JOHN WISNIEWSKI, 60, says he has been with St. Laurentius Church in Fishtown all his life. His parents and grandparents were married there, and he was baptized there.

A.J. Thompson, 38, left another church two years ago to join St. Laurentius, a church he found "welcoming," he said.

Now, both men are furious with the Archdiocese of Philadelphia, which announced yesterday that it would proceed to demolish the 133-year-old building at Berks and Memphis streets, the oldest Polish church in the city.

Wisniewski, Thompson and other members of the community group Friends of St. Laurentius are saying: Not so fast.

The venerable church has remained a vital presence in Fishtown, even after a 2013 merger with Holy Name of Jesus Parish, two blocks away.

In September, a canon lawyer hired by the group filed an appeal with the Vatican embassy in Washington, D.C. Officials there forwarded the appeal to the Holy See, according to a signed letter dated Oct. 1 provided to the Daily News by the group.

Archdiocese spokesman Ken Gavin said it "has no formal record of any such appeal being submitted or accepted by the Vatican."

Archdiocese officials closed the building in March 2014 after city inspectors found "deficiencies" in its exterior, "numerous outstanding maintenance issues including vertical cracks and heavily deteriorated faces in the building's brownstone masonry," an Archdiocese statement said.

Last year's winter "accelerated the deterioration process and put portions of the building in danger of collapse," the statement said.

Officials estimated it would cost $3.5 million to repair the church, including its twin towers, or $1 million to demolish it.

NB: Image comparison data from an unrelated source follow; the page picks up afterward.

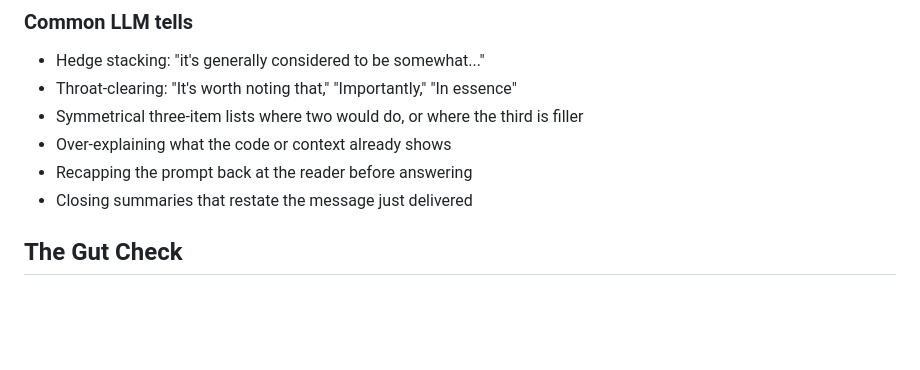
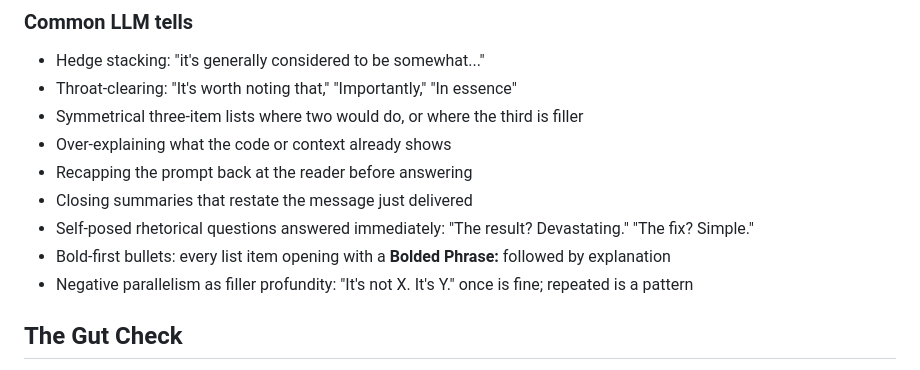
Before and after one commit to CivicActions/ai-runbook-jh, a Markdown page: templates/voice/voice.md, the part around the change. Drawn GitHub-style; blank space fills up the shorter version.

Commit message:
Add three LLM-tell patterns to voice template (rhetorical self-questions, bold-first bullets, negative parallelism)

```diff
--- a/templates/voice/voice.md
+++ b/templates/voice/voice.md
@@ -84,6 +84,9 @@ Use third-person or impersonal framing: "this approach," "the change," "the impl
 - Over-explaining what the code or context already shows
 - Recapping the prompt back at the reader before answering
 - Closing summaries that restate the message just delivered
+- Self-posed rhetorical questions answered immediately: "The result? Devastating." "The fix? Simple."
+- Bold-first bullets: every list item opening with a **Bolded Phrase:** followed by explanation
+- Negative parallelism as filler profundity: "It's not X. It's Y." once is fine; repeated is a pattern
 
 ## The Gut Check
 
```
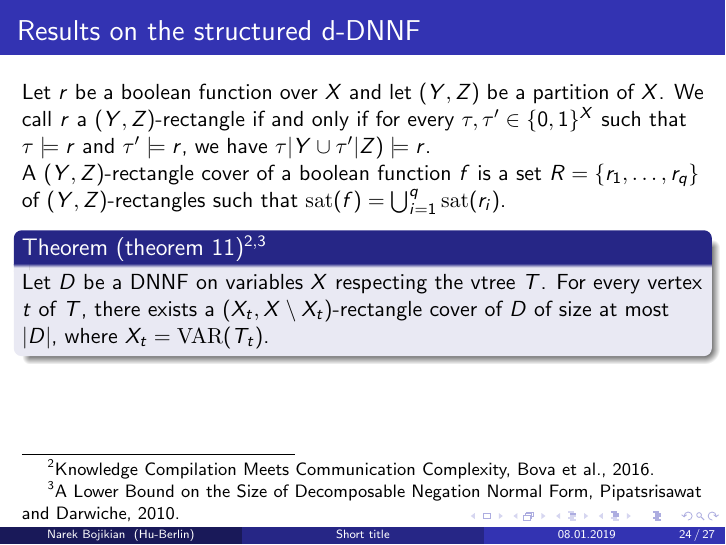
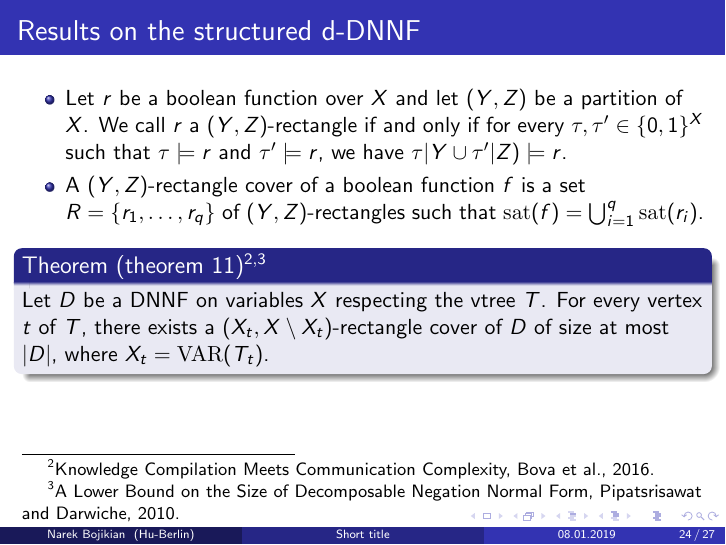
Before and after one commit to narekb95/counting-sat-and-knowledge-compilation, LaTeX slides (bojikian-counting-sat.tex, which reads files/theory-method.tex): page 96 of 99 before the commit and page 98 of 104 after it. Compiled offline with pdfLaTeX.

Commit message:
added animation

```diff
--- a/files/theory-method.tex
+++ b/files/theory-method.tex
@@ -85,8 +86,8 @@
 	\begin{block}{Theorem (theorem 1)$^1$}
 		There exists an infinite family of $\beta$-acyclic hypergraphs of incidence MIM-width $\Omega(n)$ where $n$ is the number of vertices of the hypergraph.
 	\end{block}
+	}
 	\footnotetext[1]{Understanding Model Counting for beta-acyclic CNF-formulas, Brault-Baron et al., 2015.}
 \end{frame}
 
 \begin{frame}[t]{Results on the structured d-DNNF}
-	Let $r$ be a boolean function over $X$ and let $(Y, Z)$ be a partition of $X$. We call $r$ a $(Y, Z)$-rectangle if and only if for every $\tau, \tau' \in \{0, 1\}^X$ such that $\tau \models r$ and $\tau' \models r$, we have $\tau|Y \cup \tau'|Z) \models r$.
@@ -93,8 +99,8 @@
 
-	A $(Y, Z)$-rectangle cover of a boolean function $f$ is a set $R = \{r_1, \dots, r_q\}$ of $(Y, Z)$-rectangles such that $\mathrm{sat}(f) = \bigcup_{i=1}^q \mathrm{sat}(r_i)$.
 	\begin{block}{Theorem (theorem 11)$^{2,3}$}
 		Let $D$ be a DNNF on variables $X$ respecting the vtree $T$. For every vertex $t$ of $T$, there exists a $(X_t, X \setminus X_t)$-rectangle cover of $D$ of size at most $|D|$, where $X_t = \mathrm{VAR}(T_t)$.
 	\end{block}
+	}
 	\footnotetext[2]{Knowledge Compilation Meets Communication Complexity, Bova et al., 2016.}
 	\footnotetext[3]{A Lower Bound on the Size of Decomposable Negation Normal Form, Pipatsrisawat and Darwiche, 2010.}
 \end{frame}
@@ -105,9 +111,14 @@
 		Let $F$ be a monotone formula of incidence MIM-width $k$. Any structured DNNF computing $\hat{F}$ is of size at least $2^{k/2}$.
 	\end{block}
 
+	\uncover<2->{
 	\begin{block}{Lemma (lemma 13)}
 		Let $X = \{x_1, \dots, x_n\}$ and $Y = \{y_1, \dots, y_n\}$ be two disjoint sets of $k$ variables. The number of $(X, Y)$-rectangles needed to cover the CNF-formula $F = \bigwedge^k_{i=1} (x_i\lor y_i)$ is at least $2^k$.
 	\end{block}
+	}
 
-	Proof sketch (lemma 12). Find an assignment $\tau$ of $\hat{F}$ such that $$\hat{F}[\tau] \equiv \bigwedge_{e \in N}(x_e \lor c_e).$$
+	\uncover<3->{
+	Proof sketch (lemma 12). Find an assignment $\tau$ of $\hat{F}$ such that
+	$$\hat{F}[\tau] \equiv \bigwedge_{e \in N}(x_e \lor c_e).$$
+	}
 \end{frame}
```
Also changed, not shown: files/conclusion.tex (+1 -1 lines), files/theory-method.tex (6 more changed lines).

But for Wisniewski, the cost savings add up to a feeling of betrayal.

"We had a plan to save the church, to fix the church. They have no concept of the emotion, the sacredness attached to a church," Wisniewski said. "I feel betrayed."

On Twitter: @ReginaMedina